The complete report, NMC Horizon Report: 2016 Higher Education Edition, is available under a Creative Commons license and may be freely downloaded from NMC's site. Additional details, including work not published in the final report, can be accessed on the Horizon Report wiki.

6 Major Trends in Education Technology

The NMC Horizon Report: 2016 Higher Education Edition identified six trends that are likely to affect colleges and universities within the next decade in terms of how they adopt technology: two in the near term (trends whose impact will be felt in the next one or two years); two in the mid-term (three to five years out); and two in the long term (more than five years away).

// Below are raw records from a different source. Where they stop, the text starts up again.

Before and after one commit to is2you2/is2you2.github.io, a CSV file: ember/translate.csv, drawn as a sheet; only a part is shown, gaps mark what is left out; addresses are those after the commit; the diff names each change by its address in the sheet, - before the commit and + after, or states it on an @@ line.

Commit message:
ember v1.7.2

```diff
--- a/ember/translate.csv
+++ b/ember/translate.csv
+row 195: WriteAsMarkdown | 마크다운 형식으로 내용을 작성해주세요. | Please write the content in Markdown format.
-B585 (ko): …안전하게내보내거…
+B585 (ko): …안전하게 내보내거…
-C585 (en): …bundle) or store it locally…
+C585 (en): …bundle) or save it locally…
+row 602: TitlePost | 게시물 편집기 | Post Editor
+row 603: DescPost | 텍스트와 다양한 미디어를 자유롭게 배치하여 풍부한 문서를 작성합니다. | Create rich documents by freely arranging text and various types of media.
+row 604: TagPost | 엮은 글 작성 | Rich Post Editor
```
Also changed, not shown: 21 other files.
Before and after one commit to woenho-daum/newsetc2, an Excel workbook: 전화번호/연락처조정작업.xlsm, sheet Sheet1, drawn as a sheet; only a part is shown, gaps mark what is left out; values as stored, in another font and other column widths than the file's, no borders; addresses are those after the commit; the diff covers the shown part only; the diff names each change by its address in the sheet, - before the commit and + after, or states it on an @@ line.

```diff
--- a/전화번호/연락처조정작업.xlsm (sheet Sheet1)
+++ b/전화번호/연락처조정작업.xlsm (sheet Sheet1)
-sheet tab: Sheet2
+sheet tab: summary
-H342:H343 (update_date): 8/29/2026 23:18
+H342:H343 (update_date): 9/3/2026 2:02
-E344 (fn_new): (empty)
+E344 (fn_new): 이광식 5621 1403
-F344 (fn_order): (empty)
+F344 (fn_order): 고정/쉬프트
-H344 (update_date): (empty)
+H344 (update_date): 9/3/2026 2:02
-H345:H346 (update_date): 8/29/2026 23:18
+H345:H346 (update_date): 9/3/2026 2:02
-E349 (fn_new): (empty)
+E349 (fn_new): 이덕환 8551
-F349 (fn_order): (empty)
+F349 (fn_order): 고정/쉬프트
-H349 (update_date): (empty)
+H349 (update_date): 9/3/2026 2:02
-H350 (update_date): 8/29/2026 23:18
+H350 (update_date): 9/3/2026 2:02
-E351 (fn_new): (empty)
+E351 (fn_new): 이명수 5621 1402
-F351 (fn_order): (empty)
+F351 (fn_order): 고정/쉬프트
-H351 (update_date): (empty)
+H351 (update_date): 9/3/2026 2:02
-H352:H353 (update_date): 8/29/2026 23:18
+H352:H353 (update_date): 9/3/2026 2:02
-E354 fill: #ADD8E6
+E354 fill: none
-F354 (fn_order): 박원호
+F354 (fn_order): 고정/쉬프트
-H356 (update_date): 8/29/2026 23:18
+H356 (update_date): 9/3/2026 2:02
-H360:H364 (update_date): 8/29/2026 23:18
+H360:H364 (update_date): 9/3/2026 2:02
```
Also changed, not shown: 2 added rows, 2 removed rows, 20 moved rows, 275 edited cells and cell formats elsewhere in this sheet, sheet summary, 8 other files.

  1. Growing Focus on Measuring Learning (near term): There's a renewed focus on assessment, and with it comes the need for institutions and policymakers to craft policies that will protect student privacy while at the same time capturing data that can be used to help improve outcomes.
  2. Increasing Use of Blended Learning Designs (near term): Blended learning is increasingly seen as an effective way to deliver instruction. "Supportive institutional policy can foster the creation of successful blended courses," the researchers noted. "Advancing blended learning requires the promotion of scalable innovative course designs."
  3. Redesigning Learning Spaces (mid-term): New forms of teaching may "necessitate new classroom configurations. More universities are helping to facilitate emerging pedagogies and strategies, such as the flipped classroom, by rearranging learning environments to accommodate more active learning."
  4. The Shift to Deeper Learning Approaches (mid-term): Encouraging active learning inside and outside the classroom can lead to deeper learning in which students are able to make critical connections between subject matter and the real world.
  5. Advancing Cultures of Innovation (long term): According to the researchers, "There is a growing consensus among many higher education thought leaders that institutional leadership and curricula could benefit from adopting agile startup models. Educators are working to develop new approaches and programs based on these models that stimulate top-down change and can be implemented across a broad range of institutional settings."
  6. Rethinking How Institutions Work (long term): Related to one of the "wicked challenges" facing education, "Changes in higher education are upending the traditional notion of the university and transforming the paradigm for how post-secondary learning works. These developments are being fueled by a growing body of research that highlights the disconnect between the demands of the 21st-century economy and what college graduates are prepared to do when they leave academia."
comments powered by Disqus